> _Problem_: Return the entries in full, exactly as they were written.

[Content revision data]
BEGIN

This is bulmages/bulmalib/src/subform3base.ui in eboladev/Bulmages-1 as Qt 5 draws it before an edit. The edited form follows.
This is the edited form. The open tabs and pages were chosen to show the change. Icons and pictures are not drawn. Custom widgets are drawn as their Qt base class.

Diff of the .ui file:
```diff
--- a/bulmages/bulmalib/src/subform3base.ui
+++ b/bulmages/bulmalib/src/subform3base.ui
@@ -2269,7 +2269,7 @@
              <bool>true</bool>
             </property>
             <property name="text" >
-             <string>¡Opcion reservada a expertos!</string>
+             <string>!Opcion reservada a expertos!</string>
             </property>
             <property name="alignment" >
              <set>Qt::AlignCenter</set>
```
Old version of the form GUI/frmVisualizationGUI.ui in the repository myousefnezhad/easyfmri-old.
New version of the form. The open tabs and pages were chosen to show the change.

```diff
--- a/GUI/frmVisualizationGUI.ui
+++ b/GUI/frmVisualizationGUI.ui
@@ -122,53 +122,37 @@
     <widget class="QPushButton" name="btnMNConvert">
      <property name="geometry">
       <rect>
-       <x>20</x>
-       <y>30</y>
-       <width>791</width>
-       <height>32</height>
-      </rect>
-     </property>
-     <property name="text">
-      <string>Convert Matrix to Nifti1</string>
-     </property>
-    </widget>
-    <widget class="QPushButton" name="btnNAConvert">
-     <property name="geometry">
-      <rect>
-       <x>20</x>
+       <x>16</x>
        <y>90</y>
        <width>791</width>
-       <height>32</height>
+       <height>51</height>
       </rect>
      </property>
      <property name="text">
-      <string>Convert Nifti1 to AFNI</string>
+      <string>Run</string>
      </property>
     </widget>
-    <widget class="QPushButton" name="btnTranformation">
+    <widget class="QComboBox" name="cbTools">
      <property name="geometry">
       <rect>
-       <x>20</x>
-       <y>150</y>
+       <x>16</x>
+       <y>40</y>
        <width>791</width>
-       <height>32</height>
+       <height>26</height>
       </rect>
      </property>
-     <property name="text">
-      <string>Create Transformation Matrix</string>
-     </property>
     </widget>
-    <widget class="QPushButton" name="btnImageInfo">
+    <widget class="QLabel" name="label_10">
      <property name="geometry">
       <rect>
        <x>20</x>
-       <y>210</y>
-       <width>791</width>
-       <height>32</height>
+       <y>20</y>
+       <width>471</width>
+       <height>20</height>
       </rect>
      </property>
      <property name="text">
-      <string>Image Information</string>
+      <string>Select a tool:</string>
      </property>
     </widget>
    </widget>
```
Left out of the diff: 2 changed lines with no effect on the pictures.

END

> _Exercise output_:
This is bulmages/bulmalib/src/subform3base.ui in eboladev/Bulmages-1 as Qt 5 draws it before an edit. The edited form follows.
This is the edited form. The open tabs and pages were chosen to show the change. Icons and pictures are not drawn. Custom widgets are drawn as their Qt base class.

Diff of the .ui file:
```diff
--- a/bulmages/bulmalib/src/subform3base.ui
+++ b/bulmages/bulmalib/src/subform3base.ui
@@ -2269,7 +2269,7 @@
              <bool>true</bool>
             </property>
             <property name="text" >
-             <string>¡Opcion reservada a expertos!</string>
+             <string>!Opcion reservada a expertos!</string>
             </property>
             <property name="alignment" >
              <set>Qt::AlignCenter</set>
```
Old version of the form GUI/frmVisualizationGUI.ui in the repository myousefnezhad/easyfmri-old.
New version of the form. The open tabs and pages were chosen to show the change.

```diff
--- a/GUI/frmVisualizationGUI.ui
+++ b/GUI/frmVisualizationGUI.ui
@@ -122,53 +122,37 @@
     <widget class="QPushButton" name="btnMNConvert">
      <property name="geometry">
       <rect>
-       <x>20</x>
-       <y>30</y>
-       <width>791</width>
-       <height>32</height>
-      </rect>
-     </property>
-     <property name="text">
-      <string>Convert Matrix to Nifti1</string>
-     </property>
-    </widget>
-    <widget class="QPushButton" name="btnNAConvert">
-     <property name="geometry">
-      <rect>
-       <x>20</x>
+       <x>16</x>
        <y>90</y>
        <width>791</width>
-       <height>32</height>
+       <height>51</height>
       </rect>
      </property>
      <property name="text">
-      <string>Convert Nifti1 to AFNI</string>
+      <string>Run</string>
      </property>
     </widget>
-    <widget class="QPushButton" name="btnTranformation">
+    <widget class="QComboBox" name="cbTools">
      <property name="geometry">
       <rect>
-       <x>20</x>
-       <y>150</y>
+       <x>16</x>
+       <y>40</y>
        <width>791</width>
-       <height>32</height>
+       <height>26</height>
       </rect>
      </property>
-     <property name="text">
-      <string>Create Transformation Matrix</string>
-     </property>
     </widget>
-    <widget class="QPushButton" name="btnImageInfo">
+    <widget class="QLabel" name="label_10">
      <property name="geometry">
       <rect>
        <x>20</x>
-       <y>210</y>
-       <width>791</width>
-       <height>32</height>
+       <y>20</y>
+       <width>471</width>
+       <height>20</height>
       </rect>
      </property>
      <property name="text">
-      <string>Image Information</string>
+      <string>Select a tool:</string>
      </property>
     </widget>
    </widget>
```
Left out of the diff: 2 changed lines with no effect on the pictures.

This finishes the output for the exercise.